In recent years, marriage has been weakened by a revisionist view that is more about adults’ desires than children’s needs. Americans increasingly are tempted to think that marriage is simply whatever sort of relationship consenting adults — be they two or ten in number — want it to be: sexual or platonic, sexually exclusive or “open,” temporary or permanent.
Redefining marriage would put a new principle into law — that marriage is whatever emotional bond the government says it is. No principled reason could be offered for why an emotional union should be permanent. Or limited to two persons. Or exclusive.
But marriage can’t do the work that society needs it to do for generations to come if the norms are weakened further. All of us who care about a thriving civil society — with institutions capable of limiting the state and its power — should be alarmed.
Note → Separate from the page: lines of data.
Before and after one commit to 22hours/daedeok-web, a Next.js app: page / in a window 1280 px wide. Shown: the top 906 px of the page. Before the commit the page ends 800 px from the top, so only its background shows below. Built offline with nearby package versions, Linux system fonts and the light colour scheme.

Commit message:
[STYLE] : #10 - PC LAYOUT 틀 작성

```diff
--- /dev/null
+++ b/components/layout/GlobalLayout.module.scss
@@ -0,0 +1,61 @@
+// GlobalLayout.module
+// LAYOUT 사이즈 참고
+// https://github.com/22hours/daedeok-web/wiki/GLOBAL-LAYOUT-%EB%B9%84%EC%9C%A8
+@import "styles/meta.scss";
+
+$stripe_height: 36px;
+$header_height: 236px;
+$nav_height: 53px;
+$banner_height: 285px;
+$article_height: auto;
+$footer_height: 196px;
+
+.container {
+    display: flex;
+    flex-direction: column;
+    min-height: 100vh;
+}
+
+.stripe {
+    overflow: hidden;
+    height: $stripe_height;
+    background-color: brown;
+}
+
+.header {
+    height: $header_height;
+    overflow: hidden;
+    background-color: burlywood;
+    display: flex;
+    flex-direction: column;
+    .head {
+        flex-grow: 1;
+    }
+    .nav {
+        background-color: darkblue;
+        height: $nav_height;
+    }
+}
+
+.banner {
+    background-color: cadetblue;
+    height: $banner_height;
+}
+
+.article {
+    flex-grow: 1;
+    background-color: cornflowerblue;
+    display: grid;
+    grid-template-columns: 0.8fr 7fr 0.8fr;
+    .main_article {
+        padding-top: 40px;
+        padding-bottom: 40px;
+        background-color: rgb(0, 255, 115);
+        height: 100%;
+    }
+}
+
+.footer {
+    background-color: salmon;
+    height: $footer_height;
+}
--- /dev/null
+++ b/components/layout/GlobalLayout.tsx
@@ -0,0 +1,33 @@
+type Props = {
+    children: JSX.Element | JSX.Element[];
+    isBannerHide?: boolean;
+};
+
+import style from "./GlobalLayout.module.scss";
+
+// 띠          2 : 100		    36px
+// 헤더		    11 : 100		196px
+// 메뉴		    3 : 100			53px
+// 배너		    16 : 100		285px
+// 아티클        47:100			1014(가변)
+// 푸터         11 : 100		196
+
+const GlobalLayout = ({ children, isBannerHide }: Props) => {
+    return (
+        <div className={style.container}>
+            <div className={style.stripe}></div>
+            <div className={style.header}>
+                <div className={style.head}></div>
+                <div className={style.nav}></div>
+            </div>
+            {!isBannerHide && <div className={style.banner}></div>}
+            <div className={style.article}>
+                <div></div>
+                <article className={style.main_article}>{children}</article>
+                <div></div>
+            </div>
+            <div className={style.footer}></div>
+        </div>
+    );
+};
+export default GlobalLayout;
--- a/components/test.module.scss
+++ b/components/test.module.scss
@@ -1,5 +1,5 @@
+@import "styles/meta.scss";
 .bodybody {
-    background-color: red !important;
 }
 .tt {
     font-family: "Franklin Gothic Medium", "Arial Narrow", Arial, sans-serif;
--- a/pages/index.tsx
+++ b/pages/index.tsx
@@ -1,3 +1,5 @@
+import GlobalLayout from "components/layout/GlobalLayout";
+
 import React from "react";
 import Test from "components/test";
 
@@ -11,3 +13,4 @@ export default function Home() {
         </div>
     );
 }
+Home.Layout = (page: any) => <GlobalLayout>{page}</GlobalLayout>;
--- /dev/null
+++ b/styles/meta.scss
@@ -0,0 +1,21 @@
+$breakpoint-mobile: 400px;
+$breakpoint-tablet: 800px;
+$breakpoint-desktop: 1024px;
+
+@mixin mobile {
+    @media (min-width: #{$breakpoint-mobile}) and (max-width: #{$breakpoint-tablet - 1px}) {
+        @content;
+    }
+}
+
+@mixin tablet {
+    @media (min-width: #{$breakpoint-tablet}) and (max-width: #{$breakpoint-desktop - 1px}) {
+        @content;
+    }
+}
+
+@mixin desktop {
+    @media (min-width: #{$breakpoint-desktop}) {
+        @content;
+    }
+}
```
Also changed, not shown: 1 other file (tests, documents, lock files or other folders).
All Americans have the freedom to live as they choose. No one, though, has the right to redefine marriage for all of us.
-Author Ryan T. Anderson is the William E. Simon Fellow at The Heritage Foundation. He is co-author with Sherif Girgis and Robert P. George of the book “What Is Marriage? Man and Woman: A Defense” (Encounter, 2012).
First appeared in Medium.com.
Ryan T. Anderson, Ph.D.
William E. Simon Fellow in Religion and a Free Society
Read More >>
Request an interview >>
Please complete the following form to request an interview with a Heritage expert.
Please note that all fields must be completed.
Heritage's daily Morning Bell e-mail keeps you updated on the ongoing policy battles in Washington and around the country.
The subscription is free and delivers you the latest conservative policy perspectives on the news each weekday--straight from Heritage experts.
The Morning Bell is your daily wake-up call offering a fresh, conservative analysis of the news.
More than 450,000 Americans rely on Heritage's Morning Bell to stay up to date on the policy battles that affect them.
Rush Limbaugh says "The Heritage Foundation's Morning Bell is just terrific!"
Rep. Peter Roskam (R-IL) says it's "a great way to start the day for any conservative who wants to get America back on track."
Sign up to start your free subscription today!
The Heritage Foundation is the nation’s most broadly supported public policy research institute, with hundreds of thousands of individual, foundation and corporate donors. Heritage, founded in February 1973, has a staff of 275 and an annual expense budget of $82.4 million.
Our mission is to formulate and promote conservative public policies based on the principles of free enterprise, limited government, individual freedom, traditional American values, and a strong national defense. Read More
© 2015, The Heritage Foundation Conservative policy research since 1973